WHAT NEEDS TO BE DONE: Look through the lines of the material and count those containing "fontSize". Give that count alone.

# # #

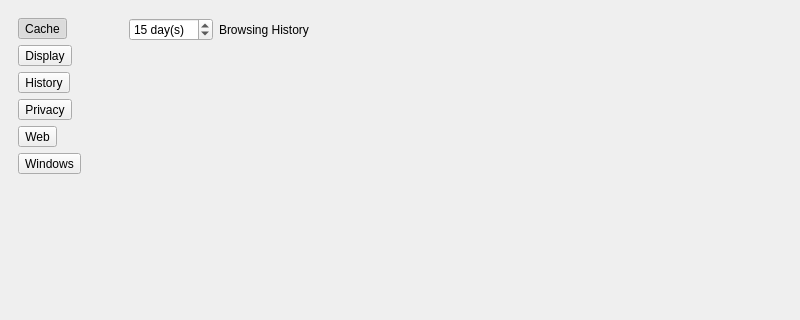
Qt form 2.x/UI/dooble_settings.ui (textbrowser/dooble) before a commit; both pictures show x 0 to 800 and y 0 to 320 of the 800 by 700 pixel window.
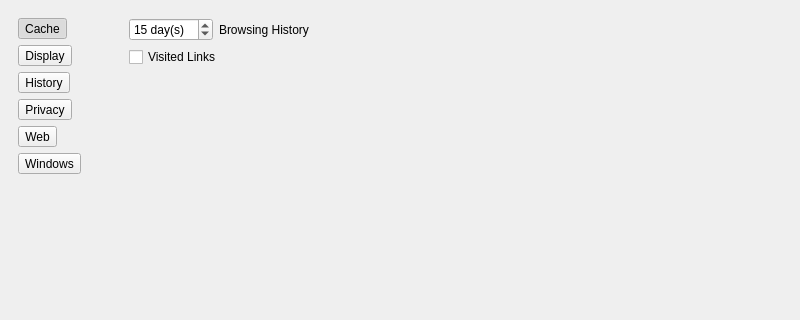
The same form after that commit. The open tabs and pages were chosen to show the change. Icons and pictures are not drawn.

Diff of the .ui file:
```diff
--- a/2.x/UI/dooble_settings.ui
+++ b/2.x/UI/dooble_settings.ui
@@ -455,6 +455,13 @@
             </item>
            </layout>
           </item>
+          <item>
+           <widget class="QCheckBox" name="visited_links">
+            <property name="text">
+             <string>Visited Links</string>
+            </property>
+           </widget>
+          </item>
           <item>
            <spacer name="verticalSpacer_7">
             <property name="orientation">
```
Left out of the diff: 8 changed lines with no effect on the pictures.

# # #

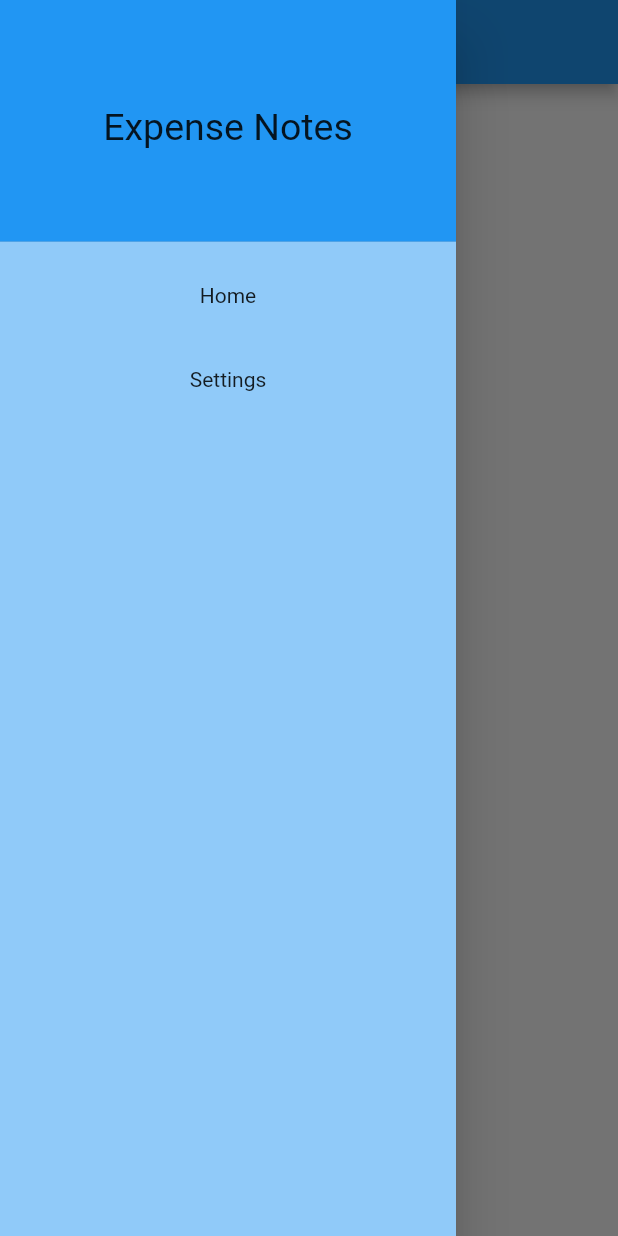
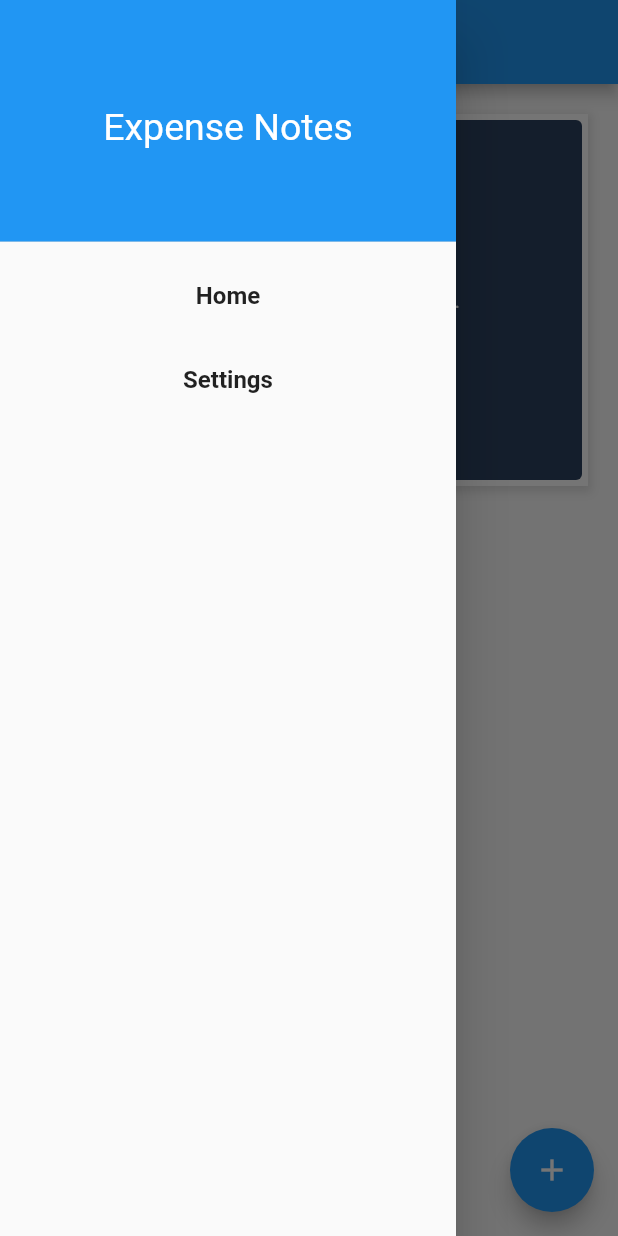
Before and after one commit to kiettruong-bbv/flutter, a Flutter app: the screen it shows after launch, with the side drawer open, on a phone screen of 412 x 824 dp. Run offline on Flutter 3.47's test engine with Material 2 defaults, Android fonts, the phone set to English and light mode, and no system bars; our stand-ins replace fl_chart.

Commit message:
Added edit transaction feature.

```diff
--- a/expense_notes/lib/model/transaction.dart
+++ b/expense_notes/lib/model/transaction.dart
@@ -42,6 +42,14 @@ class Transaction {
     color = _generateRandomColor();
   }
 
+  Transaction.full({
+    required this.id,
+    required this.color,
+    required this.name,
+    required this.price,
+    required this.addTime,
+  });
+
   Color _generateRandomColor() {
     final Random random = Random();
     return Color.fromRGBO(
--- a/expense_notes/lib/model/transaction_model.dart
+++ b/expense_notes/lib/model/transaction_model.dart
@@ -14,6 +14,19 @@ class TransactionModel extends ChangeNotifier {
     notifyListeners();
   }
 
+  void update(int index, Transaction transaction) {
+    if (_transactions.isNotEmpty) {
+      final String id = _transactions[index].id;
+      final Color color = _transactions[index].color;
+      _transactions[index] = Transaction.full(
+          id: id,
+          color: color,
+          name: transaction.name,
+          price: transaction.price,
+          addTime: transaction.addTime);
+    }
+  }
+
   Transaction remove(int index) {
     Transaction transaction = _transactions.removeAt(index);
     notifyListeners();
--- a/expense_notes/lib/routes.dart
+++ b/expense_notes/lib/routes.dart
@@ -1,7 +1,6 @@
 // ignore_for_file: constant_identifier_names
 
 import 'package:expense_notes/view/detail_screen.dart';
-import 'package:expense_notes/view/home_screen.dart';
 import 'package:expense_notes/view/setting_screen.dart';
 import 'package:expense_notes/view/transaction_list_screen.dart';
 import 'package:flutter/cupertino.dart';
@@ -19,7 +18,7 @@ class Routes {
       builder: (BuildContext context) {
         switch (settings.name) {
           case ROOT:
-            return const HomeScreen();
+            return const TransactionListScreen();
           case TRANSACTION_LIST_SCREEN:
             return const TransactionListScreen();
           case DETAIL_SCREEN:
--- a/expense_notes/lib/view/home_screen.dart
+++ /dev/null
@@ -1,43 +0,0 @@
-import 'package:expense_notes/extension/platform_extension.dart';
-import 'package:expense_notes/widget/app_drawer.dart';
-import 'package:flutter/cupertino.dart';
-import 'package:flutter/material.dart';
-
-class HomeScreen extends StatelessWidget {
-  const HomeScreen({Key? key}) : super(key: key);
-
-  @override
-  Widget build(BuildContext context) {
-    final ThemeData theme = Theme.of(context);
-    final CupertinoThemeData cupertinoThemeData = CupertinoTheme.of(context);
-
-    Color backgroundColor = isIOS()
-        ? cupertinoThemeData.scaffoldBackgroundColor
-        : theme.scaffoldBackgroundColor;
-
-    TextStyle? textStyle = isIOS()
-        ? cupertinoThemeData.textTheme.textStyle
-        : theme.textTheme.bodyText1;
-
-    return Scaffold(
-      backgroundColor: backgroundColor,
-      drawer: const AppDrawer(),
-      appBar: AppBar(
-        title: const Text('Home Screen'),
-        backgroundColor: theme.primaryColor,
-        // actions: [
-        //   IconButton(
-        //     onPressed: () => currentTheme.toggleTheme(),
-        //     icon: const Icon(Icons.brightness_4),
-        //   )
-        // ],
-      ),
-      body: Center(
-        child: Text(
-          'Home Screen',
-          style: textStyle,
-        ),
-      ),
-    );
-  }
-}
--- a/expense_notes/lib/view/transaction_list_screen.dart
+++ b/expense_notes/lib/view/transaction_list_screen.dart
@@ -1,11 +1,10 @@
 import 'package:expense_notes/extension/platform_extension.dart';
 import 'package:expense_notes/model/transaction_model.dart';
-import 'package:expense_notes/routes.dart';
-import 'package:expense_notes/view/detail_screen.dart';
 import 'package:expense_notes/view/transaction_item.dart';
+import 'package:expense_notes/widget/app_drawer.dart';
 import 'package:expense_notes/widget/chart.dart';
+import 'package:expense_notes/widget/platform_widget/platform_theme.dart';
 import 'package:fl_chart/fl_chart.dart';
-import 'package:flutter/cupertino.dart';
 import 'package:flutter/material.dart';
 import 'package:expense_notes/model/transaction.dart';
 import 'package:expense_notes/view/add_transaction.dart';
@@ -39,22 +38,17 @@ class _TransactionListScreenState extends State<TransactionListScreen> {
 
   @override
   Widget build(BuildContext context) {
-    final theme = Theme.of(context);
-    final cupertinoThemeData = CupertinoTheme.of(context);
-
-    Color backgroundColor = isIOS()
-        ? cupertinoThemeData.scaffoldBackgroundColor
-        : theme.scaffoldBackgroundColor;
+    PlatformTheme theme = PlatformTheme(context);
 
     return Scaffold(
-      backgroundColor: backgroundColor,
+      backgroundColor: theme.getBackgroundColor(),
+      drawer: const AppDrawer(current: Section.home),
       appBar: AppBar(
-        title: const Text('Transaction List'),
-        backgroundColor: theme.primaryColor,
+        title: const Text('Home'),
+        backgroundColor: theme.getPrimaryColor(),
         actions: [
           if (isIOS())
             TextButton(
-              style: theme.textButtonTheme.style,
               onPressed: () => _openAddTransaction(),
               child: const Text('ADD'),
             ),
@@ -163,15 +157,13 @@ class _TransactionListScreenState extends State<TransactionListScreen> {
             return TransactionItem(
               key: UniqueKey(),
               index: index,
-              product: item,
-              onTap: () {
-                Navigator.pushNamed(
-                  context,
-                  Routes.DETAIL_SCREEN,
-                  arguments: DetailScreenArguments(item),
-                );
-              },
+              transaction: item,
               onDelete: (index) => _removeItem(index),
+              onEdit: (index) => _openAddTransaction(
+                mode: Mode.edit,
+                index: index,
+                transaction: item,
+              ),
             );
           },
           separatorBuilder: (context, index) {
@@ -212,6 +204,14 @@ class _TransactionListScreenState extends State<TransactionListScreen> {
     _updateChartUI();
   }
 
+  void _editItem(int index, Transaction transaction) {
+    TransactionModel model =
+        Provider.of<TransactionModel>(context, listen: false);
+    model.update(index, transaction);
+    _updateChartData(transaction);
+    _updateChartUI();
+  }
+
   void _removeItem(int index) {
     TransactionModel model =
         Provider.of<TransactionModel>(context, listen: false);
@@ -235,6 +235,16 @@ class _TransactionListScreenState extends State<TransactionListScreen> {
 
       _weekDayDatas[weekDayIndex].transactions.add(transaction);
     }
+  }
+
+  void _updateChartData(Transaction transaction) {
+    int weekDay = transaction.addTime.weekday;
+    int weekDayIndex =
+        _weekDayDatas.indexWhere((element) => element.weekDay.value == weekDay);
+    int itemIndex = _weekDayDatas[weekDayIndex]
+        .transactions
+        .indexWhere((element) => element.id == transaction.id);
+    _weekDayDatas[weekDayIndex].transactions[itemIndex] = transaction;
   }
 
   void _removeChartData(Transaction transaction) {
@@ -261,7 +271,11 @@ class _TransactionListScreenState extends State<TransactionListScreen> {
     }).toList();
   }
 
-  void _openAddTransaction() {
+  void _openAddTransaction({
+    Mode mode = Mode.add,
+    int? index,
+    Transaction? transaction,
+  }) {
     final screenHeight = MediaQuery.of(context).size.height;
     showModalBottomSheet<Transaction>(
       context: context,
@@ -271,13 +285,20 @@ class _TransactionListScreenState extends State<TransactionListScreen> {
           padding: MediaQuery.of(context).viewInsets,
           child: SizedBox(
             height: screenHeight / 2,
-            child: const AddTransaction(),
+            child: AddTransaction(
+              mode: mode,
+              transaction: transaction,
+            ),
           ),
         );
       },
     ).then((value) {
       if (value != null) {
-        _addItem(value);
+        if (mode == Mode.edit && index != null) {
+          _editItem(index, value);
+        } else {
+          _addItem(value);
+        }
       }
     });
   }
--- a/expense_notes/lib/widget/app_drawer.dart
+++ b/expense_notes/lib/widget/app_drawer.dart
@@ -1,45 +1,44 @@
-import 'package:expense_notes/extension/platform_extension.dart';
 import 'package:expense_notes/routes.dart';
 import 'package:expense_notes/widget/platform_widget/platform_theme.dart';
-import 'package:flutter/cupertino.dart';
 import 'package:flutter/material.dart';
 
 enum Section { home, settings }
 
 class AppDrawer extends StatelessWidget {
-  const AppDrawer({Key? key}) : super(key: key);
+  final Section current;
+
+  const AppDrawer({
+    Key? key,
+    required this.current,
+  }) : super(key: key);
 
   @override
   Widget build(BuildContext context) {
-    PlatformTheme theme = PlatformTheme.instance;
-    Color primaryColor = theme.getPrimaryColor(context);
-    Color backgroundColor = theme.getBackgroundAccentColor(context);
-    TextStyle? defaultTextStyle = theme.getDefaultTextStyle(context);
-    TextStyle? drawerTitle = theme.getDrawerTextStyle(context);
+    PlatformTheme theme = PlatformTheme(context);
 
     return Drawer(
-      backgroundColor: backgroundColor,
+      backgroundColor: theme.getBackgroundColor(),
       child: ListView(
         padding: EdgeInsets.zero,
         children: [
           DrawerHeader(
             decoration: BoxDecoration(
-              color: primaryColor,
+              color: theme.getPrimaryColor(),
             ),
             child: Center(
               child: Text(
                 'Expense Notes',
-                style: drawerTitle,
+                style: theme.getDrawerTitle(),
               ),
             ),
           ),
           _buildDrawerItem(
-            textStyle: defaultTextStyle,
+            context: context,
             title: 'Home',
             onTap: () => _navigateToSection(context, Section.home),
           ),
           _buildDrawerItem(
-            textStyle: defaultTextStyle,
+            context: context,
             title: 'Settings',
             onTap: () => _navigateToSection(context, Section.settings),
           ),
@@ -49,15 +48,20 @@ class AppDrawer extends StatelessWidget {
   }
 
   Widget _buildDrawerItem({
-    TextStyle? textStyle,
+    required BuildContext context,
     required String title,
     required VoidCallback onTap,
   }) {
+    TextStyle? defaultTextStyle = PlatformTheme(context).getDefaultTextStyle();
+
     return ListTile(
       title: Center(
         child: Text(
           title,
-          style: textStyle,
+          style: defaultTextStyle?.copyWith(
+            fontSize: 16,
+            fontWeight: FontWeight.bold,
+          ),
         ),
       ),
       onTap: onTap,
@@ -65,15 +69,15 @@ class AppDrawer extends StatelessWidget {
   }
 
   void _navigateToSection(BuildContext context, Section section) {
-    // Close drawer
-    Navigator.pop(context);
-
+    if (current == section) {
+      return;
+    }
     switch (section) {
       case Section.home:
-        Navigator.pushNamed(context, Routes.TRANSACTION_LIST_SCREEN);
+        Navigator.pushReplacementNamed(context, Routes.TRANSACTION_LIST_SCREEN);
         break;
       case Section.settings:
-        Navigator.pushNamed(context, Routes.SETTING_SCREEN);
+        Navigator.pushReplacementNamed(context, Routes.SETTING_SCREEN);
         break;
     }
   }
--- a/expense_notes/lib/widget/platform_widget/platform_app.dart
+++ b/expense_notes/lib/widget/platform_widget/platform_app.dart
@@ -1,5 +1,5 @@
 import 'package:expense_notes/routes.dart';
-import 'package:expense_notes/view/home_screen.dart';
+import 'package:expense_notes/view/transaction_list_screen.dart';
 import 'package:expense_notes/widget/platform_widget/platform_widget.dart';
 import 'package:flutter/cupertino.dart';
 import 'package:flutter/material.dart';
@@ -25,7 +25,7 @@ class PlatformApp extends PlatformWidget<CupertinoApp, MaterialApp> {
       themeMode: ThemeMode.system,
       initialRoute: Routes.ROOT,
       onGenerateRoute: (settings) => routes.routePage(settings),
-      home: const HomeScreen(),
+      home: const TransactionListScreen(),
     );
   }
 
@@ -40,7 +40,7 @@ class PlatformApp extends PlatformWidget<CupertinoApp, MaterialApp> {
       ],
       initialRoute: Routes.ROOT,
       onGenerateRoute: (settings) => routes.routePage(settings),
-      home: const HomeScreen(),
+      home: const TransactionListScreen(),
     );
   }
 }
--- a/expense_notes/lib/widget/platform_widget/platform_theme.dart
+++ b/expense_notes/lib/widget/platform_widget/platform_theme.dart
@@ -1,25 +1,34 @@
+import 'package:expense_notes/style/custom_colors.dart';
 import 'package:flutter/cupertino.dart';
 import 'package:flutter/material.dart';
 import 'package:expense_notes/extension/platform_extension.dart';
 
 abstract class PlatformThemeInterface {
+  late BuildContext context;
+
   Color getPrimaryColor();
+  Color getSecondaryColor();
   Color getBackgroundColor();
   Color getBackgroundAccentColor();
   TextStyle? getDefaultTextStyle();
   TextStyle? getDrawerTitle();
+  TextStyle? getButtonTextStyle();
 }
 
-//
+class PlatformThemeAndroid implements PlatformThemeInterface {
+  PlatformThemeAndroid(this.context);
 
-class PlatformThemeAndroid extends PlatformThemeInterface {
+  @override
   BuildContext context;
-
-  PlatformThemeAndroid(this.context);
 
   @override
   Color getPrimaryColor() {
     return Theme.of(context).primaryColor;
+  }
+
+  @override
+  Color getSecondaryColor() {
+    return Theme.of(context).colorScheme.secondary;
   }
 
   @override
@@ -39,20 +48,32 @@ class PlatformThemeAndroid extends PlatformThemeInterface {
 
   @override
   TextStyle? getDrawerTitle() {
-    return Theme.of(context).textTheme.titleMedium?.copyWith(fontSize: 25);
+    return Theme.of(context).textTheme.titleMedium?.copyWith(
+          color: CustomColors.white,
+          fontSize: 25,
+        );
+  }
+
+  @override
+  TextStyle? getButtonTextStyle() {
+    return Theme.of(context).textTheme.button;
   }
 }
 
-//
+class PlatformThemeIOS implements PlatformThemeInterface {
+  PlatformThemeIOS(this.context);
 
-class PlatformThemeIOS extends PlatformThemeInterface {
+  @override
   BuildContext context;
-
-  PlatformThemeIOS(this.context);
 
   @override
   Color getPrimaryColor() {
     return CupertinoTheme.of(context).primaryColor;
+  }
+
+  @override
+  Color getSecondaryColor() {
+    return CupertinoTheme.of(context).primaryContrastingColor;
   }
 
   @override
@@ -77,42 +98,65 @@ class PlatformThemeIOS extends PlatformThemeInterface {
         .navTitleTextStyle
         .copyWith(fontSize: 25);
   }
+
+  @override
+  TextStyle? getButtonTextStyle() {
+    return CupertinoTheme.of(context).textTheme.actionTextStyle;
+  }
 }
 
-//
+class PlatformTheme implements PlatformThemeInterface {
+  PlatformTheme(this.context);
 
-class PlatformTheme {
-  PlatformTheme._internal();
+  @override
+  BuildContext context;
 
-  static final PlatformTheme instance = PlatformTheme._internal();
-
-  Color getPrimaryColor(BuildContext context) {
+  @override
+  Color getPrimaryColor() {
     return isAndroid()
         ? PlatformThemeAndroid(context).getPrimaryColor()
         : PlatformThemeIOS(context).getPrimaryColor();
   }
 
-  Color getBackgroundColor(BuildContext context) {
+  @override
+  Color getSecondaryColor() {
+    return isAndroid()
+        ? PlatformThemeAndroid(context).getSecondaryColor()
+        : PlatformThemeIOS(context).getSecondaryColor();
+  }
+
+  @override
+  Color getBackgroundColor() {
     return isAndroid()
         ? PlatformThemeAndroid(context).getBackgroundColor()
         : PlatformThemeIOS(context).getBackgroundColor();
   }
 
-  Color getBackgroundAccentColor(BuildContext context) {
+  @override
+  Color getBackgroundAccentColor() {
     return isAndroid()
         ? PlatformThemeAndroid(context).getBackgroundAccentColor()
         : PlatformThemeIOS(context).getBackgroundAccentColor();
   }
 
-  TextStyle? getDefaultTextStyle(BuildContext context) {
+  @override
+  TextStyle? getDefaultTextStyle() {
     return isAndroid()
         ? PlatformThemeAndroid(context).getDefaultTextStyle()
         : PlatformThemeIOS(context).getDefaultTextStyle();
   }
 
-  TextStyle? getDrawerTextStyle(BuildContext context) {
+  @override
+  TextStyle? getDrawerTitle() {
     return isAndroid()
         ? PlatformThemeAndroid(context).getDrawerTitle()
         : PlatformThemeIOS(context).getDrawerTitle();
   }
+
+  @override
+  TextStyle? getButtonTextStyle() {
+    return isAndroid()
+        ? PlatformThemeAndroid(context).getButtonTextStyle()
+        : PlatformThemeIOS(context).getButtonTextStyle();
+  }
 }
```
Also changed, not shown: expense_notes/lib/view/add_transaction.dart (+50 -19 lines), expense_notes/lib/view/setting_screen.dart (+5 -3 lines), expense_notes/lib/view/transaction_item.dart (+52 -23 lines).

# # #

RESULT FOR THIS EXERCISE: 4